-------- Exercise material

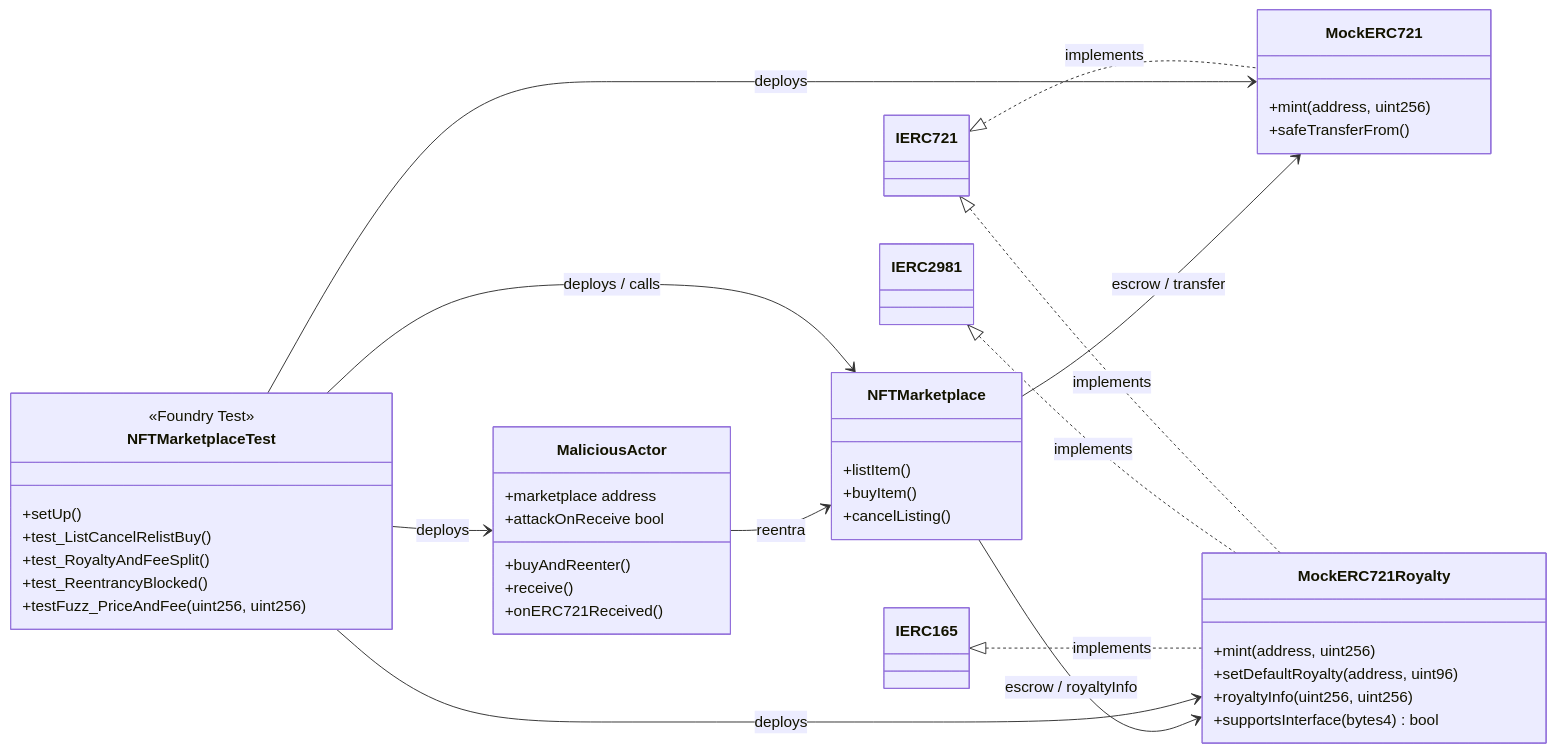
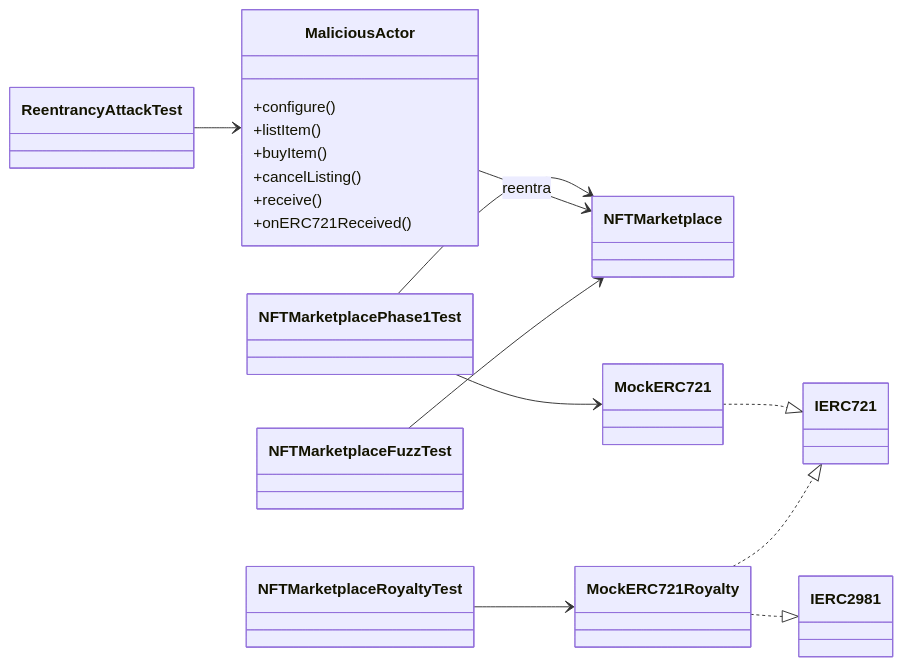
One commit to rastrahm/nft-marketplace changed the second of 3 diagrams in doc/diagrama-clases.md. Above: the diagram before and after it, drawn with Mermaid. The commit also changed other lines of this file and 8 other files, not shown here.

````diff
--- a/doc/diagrama-clases.md
+++ b/doc/diagrama-clases.md
@@ -87,52 +79,30 @@
 ```mermaid
 classDiagram
     direction LR
 
-    class NFTMarketplace {
+    class NFTMarketplace
+    class MockERC721
+    class MockERC721Royalty
+    class MaliciousActor {
+        +configure()
         +listItem()
         +buyItem()
         +cancelListing()
-    }
-
-    class MockERC721 {
-        +mint(address, uint256)
-        +safeTransferFrom()
-    }
-
-    class MockERC721Royalty {
-        +mint(address, uint256)
-        +setDefaultRoyalty(address, uint96)
-        +royaltyInfo(uint256, uint256)
-        +supportsInterface(bytes4) bool
-    }
-
-    class MaliciousActor {
-        +marketplace address
-        +attackOnReceive bool
-        +buyAndReenter()
         +receive()
         +onERC721Received()
     }
+    class NFTMarketplacePhase1Test
+    class NFTMarketplaceRoyaltyTest
+    class ReentrancyAttackTest
+    class NFTMarketplaceFuzzTest
 
-    class NFTMarketplaceTest {
-        <<Foundry Test>>
-        +setUp()
-        +test_ListCancelRelistBuy()
-        +test_RoyaltyAndFeeSplit()
-        +test_ReentrancyBlocked()
-        +testFuzz_PriceAndFee(uint256, uint256)
-    }
-
-    IERC721 <|.. MockERC721 : implements
-    IERC721 <|.. MockERC721Royalty : implements
-    IERC2981 <|.. MockERC721Royalty : implements
-    IERC165 <|.. MockERC721Royalty : implements
-
-    NFTMarketplaceTest --> NFTMarketplace : deploys / calls
-    NFTMarketplaceTest --> MockERC721 : deploys
-    NFTMarketplaceTest --> MockERC721Royalty : deploys
-    NFTMarketplaceTest --> MaliciousActor : deploys
+    MockERC721 ..|> IERC721
+    MockERC721Royalty ..|> IERC721
+    MockERC721Royalty ..|> IERC2981
+    NFTMarketplacePhase1Test --> NFTMarketplace
+    NFTMarketplacePhase1Test --> MockERC721
+    NFTMarketplaceRoyaltyTest --> MockERC721Royalty
+    ReentrancyAttackTest --> MaliciousActor
     MaliciousActor --> NFTMarketplace : reentra
-    NFTMarketplace --> MockERC721 : escrow / transfer
-    NFTMarketplace --> MockERC721Royalty : escrow / royaltyInfo
+    NFTMarketplaceFuzzTest --> NFTMarketplace
 ```
````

----------------

● **Requirement**:
Show, from the records above, every line that includes "royaltyInfo".

● **Reply**:
-        +royaltyInfo(uint256, uint256)
-    NFTMarketplace --> MockERC721Royalty : escrow / royaltyInfo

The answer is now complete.